3) Dead Rising
One of Keiji Inafune's last original projects for Capcom before his departure (R.I.P. Mega Man), Dead Rising shows the developers leanings toward Western studios' philosophies of game design over the East. Despite this, Dead Rising is one of SuperPhillip Central's favorite new IPs of the past generation. You play as Frank West, a photojournalist heading for the scoop of his life at a mall in a countryside town of Colorado. Little does Frank know that a zombie outbreak has covered the city in blankets of blood, rotting flesh, and corpses. Dead Rising has you racing against the clock to follow along with the story, taking down psychopaths, wading through hundreds of zombies on screen at the same time, and rescuing survivors from the zombie menace. To assist you can use a multitude of everyday objects that lie around such as baseball bats, soccer balls, chainsaws, and even lawnmowers. Dead Rising is a magnificent and intense zombie game that will have you playing multiple times through the game.
2) Forza Horizon
Speaking of games set in Colorado, Forza Horizon is set in the Rocky Mountain state, offering a fictional festival that has drivers from all walks of life competing for top honors. Unlike previous games in the Forza Motorsport series, Forza Horizon is an open-world game. Despite the change in structure, many facets of the Forza franchise are still here, such as the gorgeous graphics, the realistic driving physics, and the immense amount of cars available to ride in. There is also a good amount of race variety to be had, like point-to-point races, drift races, and rally races. Variety is the spice of life, after all. By playing this races well, you earn street cred (as the kids call it) to grant you popularity that unlocks new race types and even more cars to select from. Forza Motorsport as a series is one that is often compared to Sony's Gran Turismo. However, with Forza Horizon, the Forza franchise proves that it can certainly mix things up really well.
1) Halo 4

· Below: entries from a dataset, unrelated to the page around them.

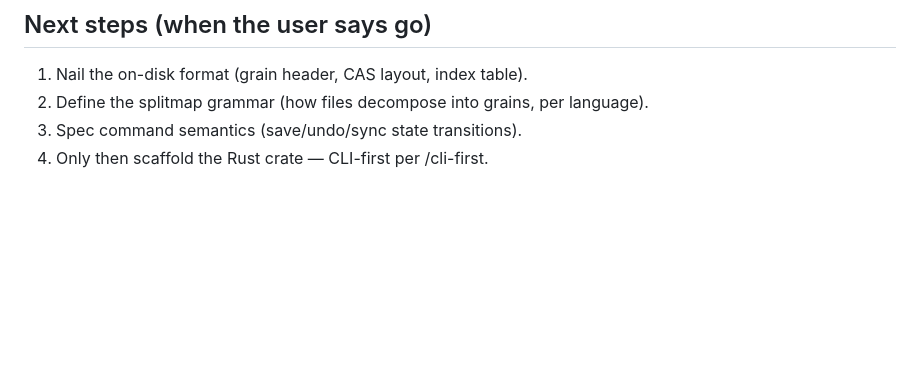
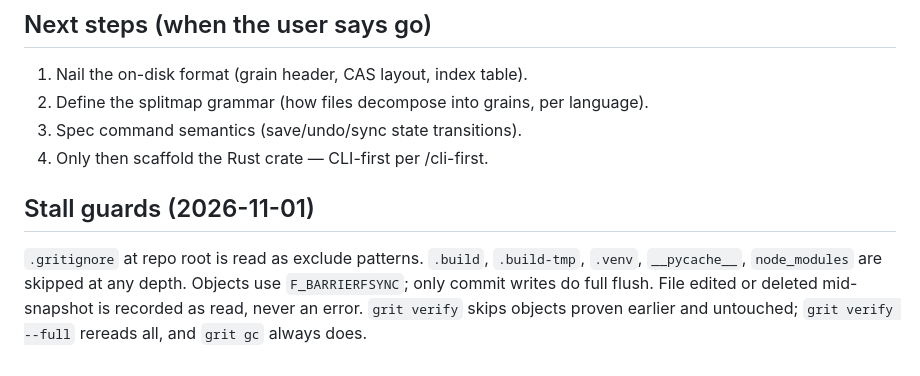
Before and after one commit to towelWet/grit-skill, a Markdown page: SKILL.md, the part around the change. Rendered like a GitHub page; blank space fills up the shorter version.

```diff
--- a/SKILL.md
+++ b/SKILL.md
@@ -161,3 +161,11 @@ grit rejects the file-atom model, the central-remote default, and the footgun su
 2. Define the splitmap grammar (how files decompose into grains, per language).
 3. Spec command semantics (save/undo/sync state transitions).
 4. Only then scaffold the Rust crate — CLI-first per /cli-first.
+
+## Stall guards (2026-11-01)
+
+`.gritignore` at repo root is read as exclude patterns. `.build`, `.build-tmp`, `.venv`,
+`__pycache__`, `node_modules` are skipped at any depth. Objects use `F_BARRIERFSYNC`; only
+commit writes do full flush. File edited or deleted mid-snapshot is recorded as read, never
+an error. `grit verify` skips objects proven earlier and untouched; `grit verify --full`
+rereads all, and `grit gc` always does.
```
Also changed, not shown: README.md (+2 -0 lines), docs/images/grit.png (added).
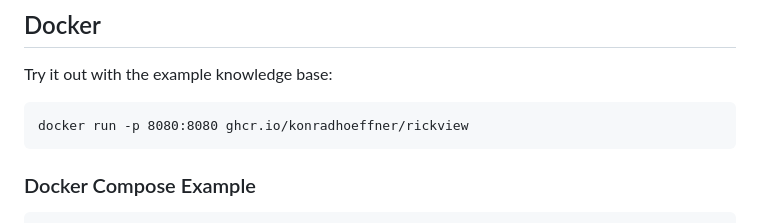
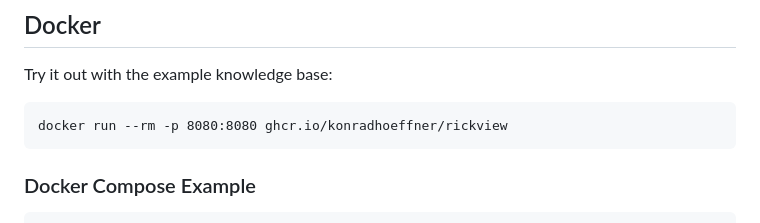
Before and after one commit to KonradHoeffner/rickview, a Markdown page: README.md, the part around the change. Rendered like a GitHub page.

Commit message:
Add docker --rm parameter to README.md

```diff
--- a/README.md
+++ b/README.md
@@ -23,7 +23,7 @@ Feel free to browse around!
 
 Try it out with the example knowledge base:
 
-    docker run -p 8080:8080 ghcr.io/konradhoeffner/rickview
+    docker run --rm -p 8080:8080 ghcr.io/konradhoeffner/rickview
 
 ### Docker Compose Example
 
```
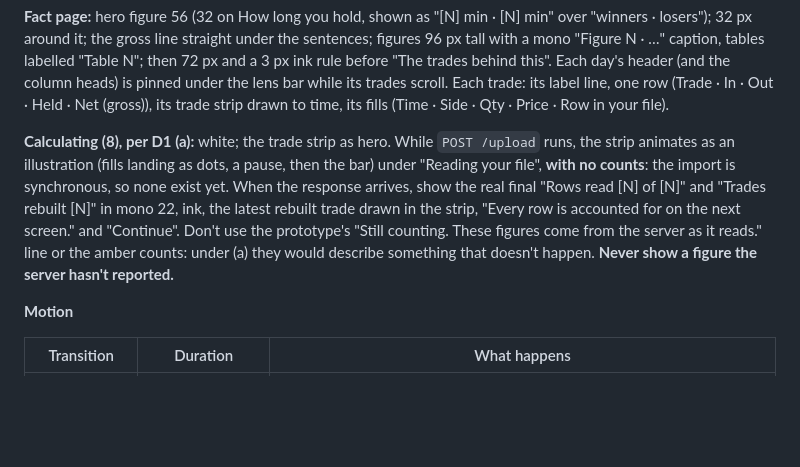
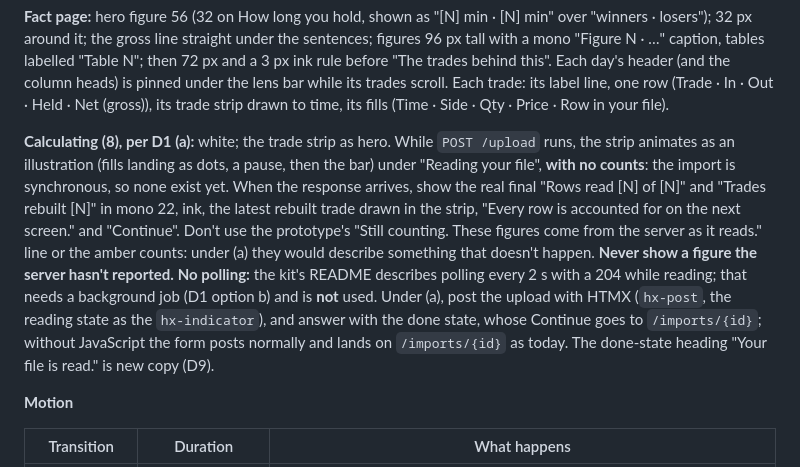
Before and after one commit to stoic97/TradeIntel, a Markdown page: docs/product/scope_engineering_handoff_v1.md, the part around the change. GitHub-like rendering; blank space fills up the shorter version.

Commit message:
docs(product): Calculating does not poll; the kit's polling is not used

```diff
--- a/docs/product/scope_engineering_handoff_v1.md
+++ b/docs/product/scope_engineering_handoff_v1.md
@@ -170,7 +170,7 @@ The design system canvas is the reference; `docs/design/scope-kit/tokens.css` is
 
 **Fact page:** hero figure 56 (32 on How long you hold, shown as "[N] min · [N] min" over "winners · losers"); 32 px around it; the gross line straight under the sentences; figures 96 px tall with a mono "Figure N · …" caption, tables labelled "Table N"; then 72 px and a 3 px ink rule before "The trades behind this". Each day's header (and the column heads) is pinned under the lens bar while its trades scroll. Each trade: its label line, one row (Trade · In · Out · Held · Net (gross)), its trade strip drawn to time, its fills (Time · Side · Qty · Price · Row in your file).
 
-**Calculating (8), per D1 (a):** white; the trade strip as hero. While `POST /upload` runs, the strip animates as an illustration (fills landing as dots, a pause, then the bar) under "Reading your file", **with no counts**: the import is synchronous, so none exist yet. When the response arrives, show the real final "Rows read [N] of [N]" and "Trades rebuilt [N]" in mono 22, ink, the latest rebuilt trade drawn in the strip, "Every row is accounted for on the next screen." and "Continue". Don't use the prototype's "Still counting. These figures come from the server as it reads." line or the amber counts: under (a) they would describe something that doesn't happen. **Never show a figure the server hasn't reported.**
+**Calculating (8), per D1 (a):** white; the trade strip as hero. While `POST /upload` runs, the strip animates as an illustration (fills landing as dots, a pause, then the bar) under "Reading your file", **with no counts**: the import is synchronous, so none exist yet. When the response arrives, show the real final "Rows read [N] of [N]" and "Trades rebuilt [N]" in mono 22, ink, the latest rebuilt trade drawn in the strip, "Every row is accounted for on the next screen." and "Continue". Don't use the prototype's "Still counting. These figures come from the server as it reads." line or the amber counts: under (a) they would describe something that doesn't happen. **Never show a figure the server hasn't reported.** **No polling:** the kit's README describes polling every 2 s with a 204 while reading; that needs a background job (D1 option b) and is **not** used. Under (a), post the upload with HTMX (`hx-post`, the reading state as the `hx-indicator`), and answer with the done state, whose Continue goes to `/imports/{id}`; without JavaScript the form posts normally and lands on `/imports/{id}` as today. The done-state heading "Your file is read." is new copy (D9).
 
 **Motion**
 
```
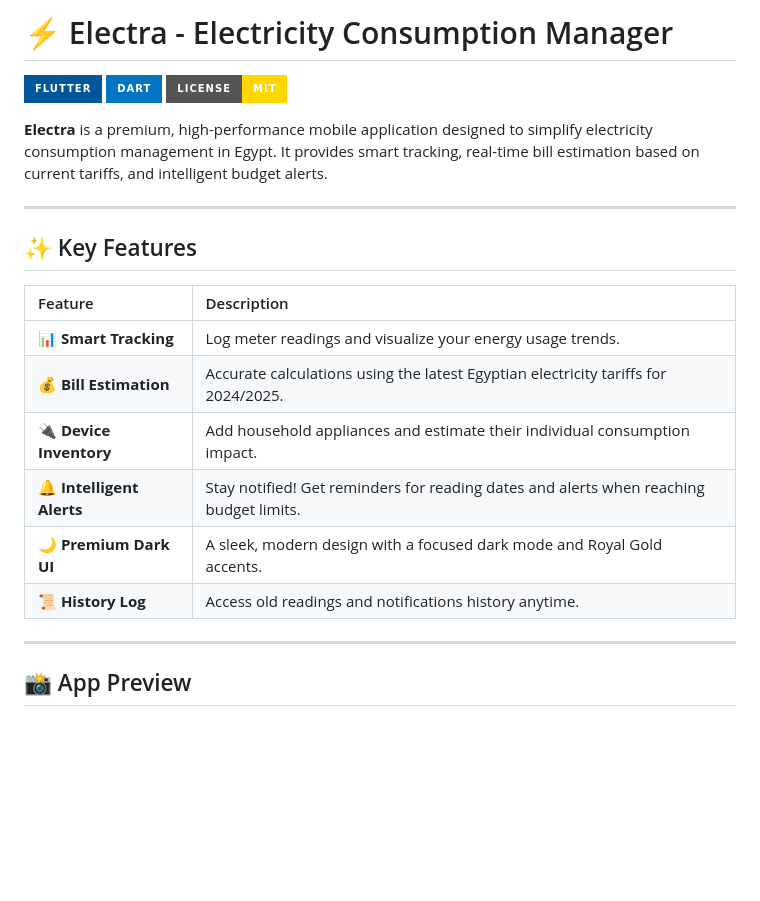
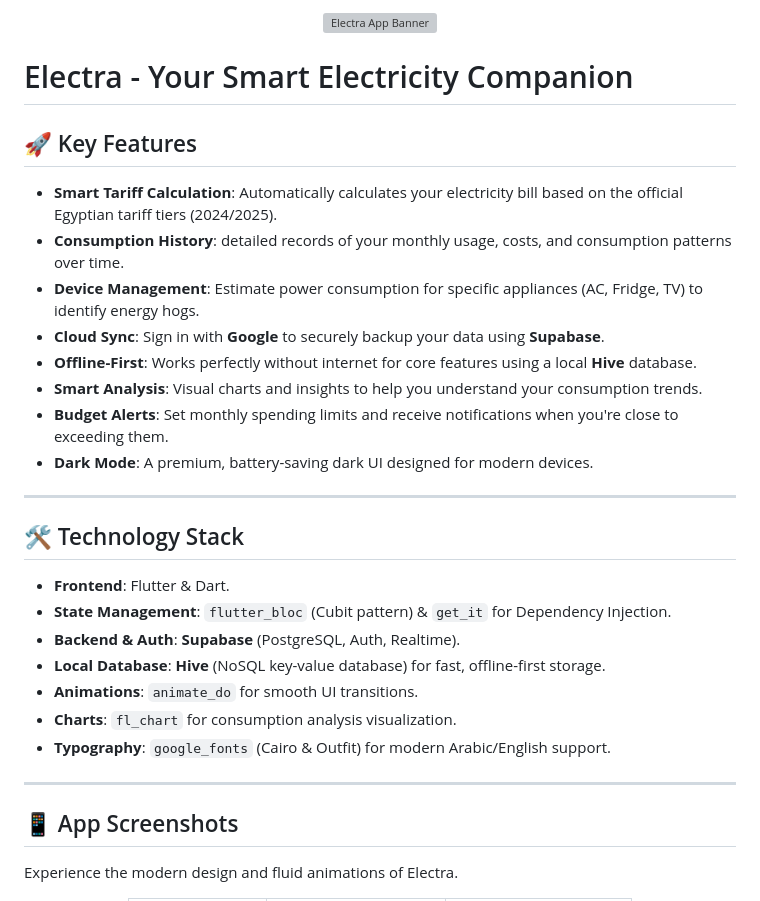
Before and after one commit to eyadsyam/electricity_consumption_calculator, a Markdown page: README.md, the part around one of its changes. Rendered like a GitHub page; badges without logos; blank space fills up the shorter version; grey boxes are pictures that could not be loaded.

```diff
--- a/README.md
+++ b/README.md
@@ -1,25 +1,32 @@
-# ⚡ Electra - Electricity Consumption Manager
+<div align="center">
+  <img src="assets/images/promo/banner.png" width="100%" alt="Electra App Banner" />
+</div>
 
-[![Flutter](https://img.shields.io/badge/Flutter-%2302569B.svg?style=for-the-badge&logo=Flutter&logoColor=white)](https://flutter.dev)
-[![Dart](https://img.shields.io/badge/dart-%230175C2.svg?style=for-the-badge&logo=dart&logoColor=white)](https://dart.dev)
-[![License: MIT](https://img.shields.io/badge/License-MIT-gold.svg?style=for-the-badge)](https://opensource.org/licenses/MIT)
+# Electra - Your Smart Electricity Companion
 
-**Electra** is a premium, high-performance mobile application designed to simplify electricity consumption management in Egypt. It provides smart tracking, real-time bill estimation based on current tariffs, and intelligent budget alerts.
+## 🚀 Key Features
+*   **Smart Tariff Calculation**: Automatically calculates your electricity bill based on the official Egyptian tariff tiers (2024/2025).
+*   **Consumption History**: detailed records of your monthly usage, costs, and consumption patterns over time.
+*   **Device Management**: Estimate power consumption for specific appliances (AC, Fridge, TV) to identify energy hogs.
+*   **Cloud Sync**: Sign in with **Google** to securely backup your data using **Supabase**.
+*   **Offline-First**: Works perfectly without internet for core features using a local **Hive** database.
+*   **Smart Analysis**: Visual charts and insights to help you understand your consumption trends.
+*   **Budget Alerts**: Set monthly spending limits and receive notifications when you're close to exceeding them.
+*   **Dark Mode**: A premium, battery-saving dark UI designed for modern devices.
 
 ---
 
-## ✨ Key Features
-
-| Feature | Description |
-| :--- | :--- |
-| **📊 Smart Tracking** | Log meter readings and visualize your energy usage trends. |
-| **💰 Bill Estimation** | Accurate calculations using the latest Egyptian electricity tariffs for 2024/2025. |
-| **🔌 Device Inventory** | Add household appliances and estimate their individual consumption impact. |
-| **🔔 Intelligent Alerts** | Stay notified! Get reminders for reading dates and alerts when reaching budget limits. |
-| **🌙 Premium Dark UI** | A sleek, modern design with a focused dark mode and Royal Gold accents. |
-| **📜 History Log** | Access old readings and notifications history anytime. |
+## 🛠️ Technology Stack
+*   **Frontend**: Flutter & Dart.
+*   **State Management**: `flutter_bloc` (Cubit pattern) & `get_it` for Dependency Injection.
+*   **Backend & Auth**: **Supabase** (PostgreSQL, Auth, Realtime).
+*   **Local Database**: **Hive** (NoSQL key-value database) for fast, offline-first storage.
+*   **Animations**: `animate_do` for smooth UI transitions.
+*   **Charts**: `fl_chart` for consumption analysis visualization.
+*   **Typography**: `google_fonts` (Cairo & Outfit) for modern Arabic/English support.
 
 ---
 
-## 📸 App Preview
+## 📱 App Screenshots
+Experience the modern design and fluid animations of Electra.
 
```
Also changed, not shown: other parts of README.md (+23 -60 lines).
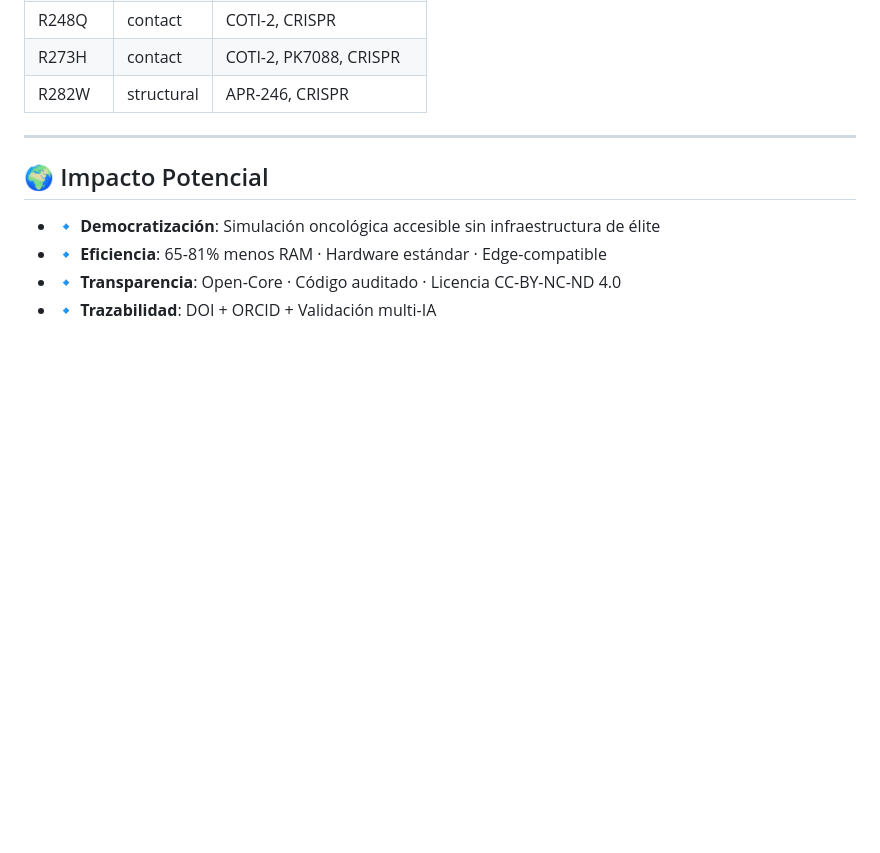
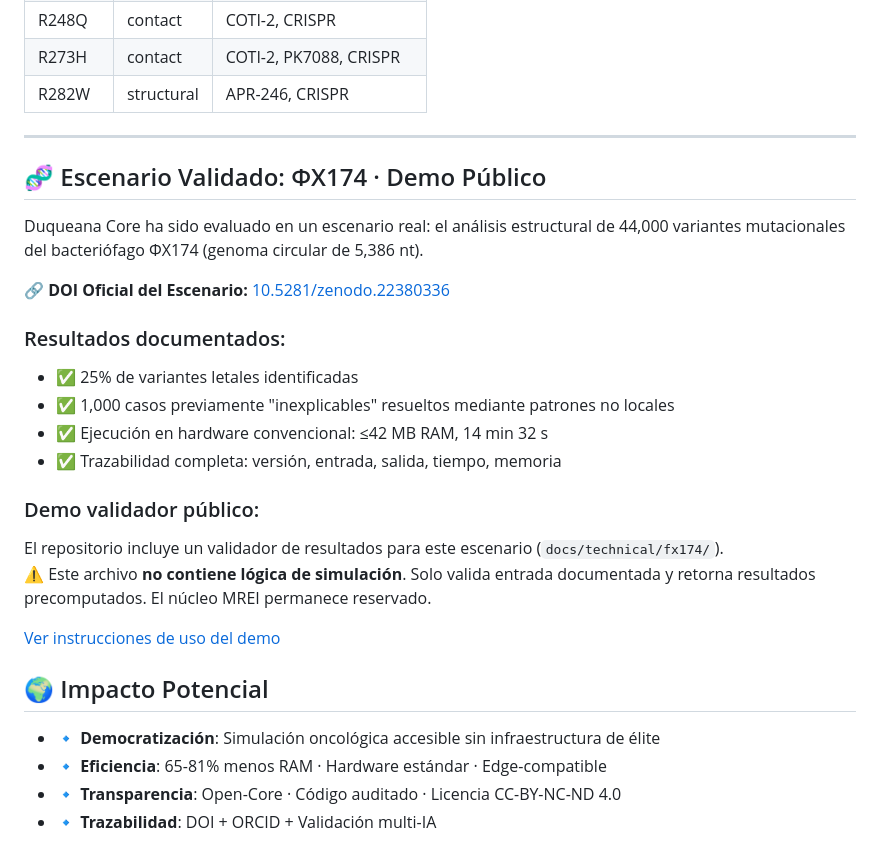
Before and after one commit to dougheliano-beep/DUQUEANA--CORE-, a Markdown page: README.md, the part around the change. GitHub-like rendering; blank space fills up the shorter version.

Commit message:
feat: add ΦX174 scenario validation + public demo  - Institutional report (DOI: 10.5281/zenodo.22380336) - Secure demo validator (scenario-locked, obfuscated) - Documentation aligned with Duqueana Core v1.0-public  This scenario demonstrates MREI public flow on conventional hardware. Core components remain reserved per institutional IP policy.

```diff
--- a/README.md
+++ b/README.md
@@ -165,6 +165,23 @@ Por primera vez en la historia de la computación científica, se ha simulado co
 | R282W | structural | APR-246, CRISPR |
 
 ---
+## 🧬 Escenario Validado: ΦX174 · Demo Público
+
+Duqueana Core ha sido evaluado en un escenario real: el análisis estructural de 44,000 variantes mutacionales del bacteriófago ΦX174 (genoma circular de 5,386 nt).
+
+🔗 **DOI Oficial del Escenario:** [10.5281/zenodo.22380336](https://doi.org/10.5281/zenodo.22380336)
+
+### Resultados documentados:
+- ✅ 25% de variantes letales identificadas
+- ✅ 1,000 casos previamente "inexplicables" resueltos mediante patrones no locales
+- ✅ Ejecución en hardware convencional: ≤42 MB RAM, 14 min 32 s
+- ✅ Trazabilidad completa: versión, entrada, salida, tiempo, memoria
+
+### Demo validador público:
+El repositorio incluye un validador de resultados para este escenario (`docs/technical/fx174/`).
+⚠️ Este archivo **no contiene lógica de simulación**. Solo valida entrada documentada y retorna resultados precomputados. El núcleo MREI permanece reservado.
+
+[Ver instrucciones de uso del demo](examples/fx174-demo/README.md)
 
 ## 🌍 Impacto Potencial
 
```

The gaming world, especially fans of Halo (duh), was both excited and terrified at the idea of a completely new studio, 343 Industries, taking control of the long-running Halo franchise, the hallmark franchise of the Xbox brand. Would Halo 4 still feel like Halo? Would it be better? Would it be worse? These questions kept many up late a night (or not). Regardless, it is safe to say that 343 Industries blew away expectations, and created the best Halo game in a long time. All of the trademark features of the franchise were present and accounted for: Master Chief, Cortana, the Covenant, cool weaponry, sweet rides, very impressive visuals, a strong campaign mode (offering two players locally to slug through it or four players via Xbox Live), and a fantastic multiplayer experience for competitive combat. It is for these reasons that Halo 4 is SuperPhillip Central's top Xbox 360 title, and we imagine that millions across the globe feel the same.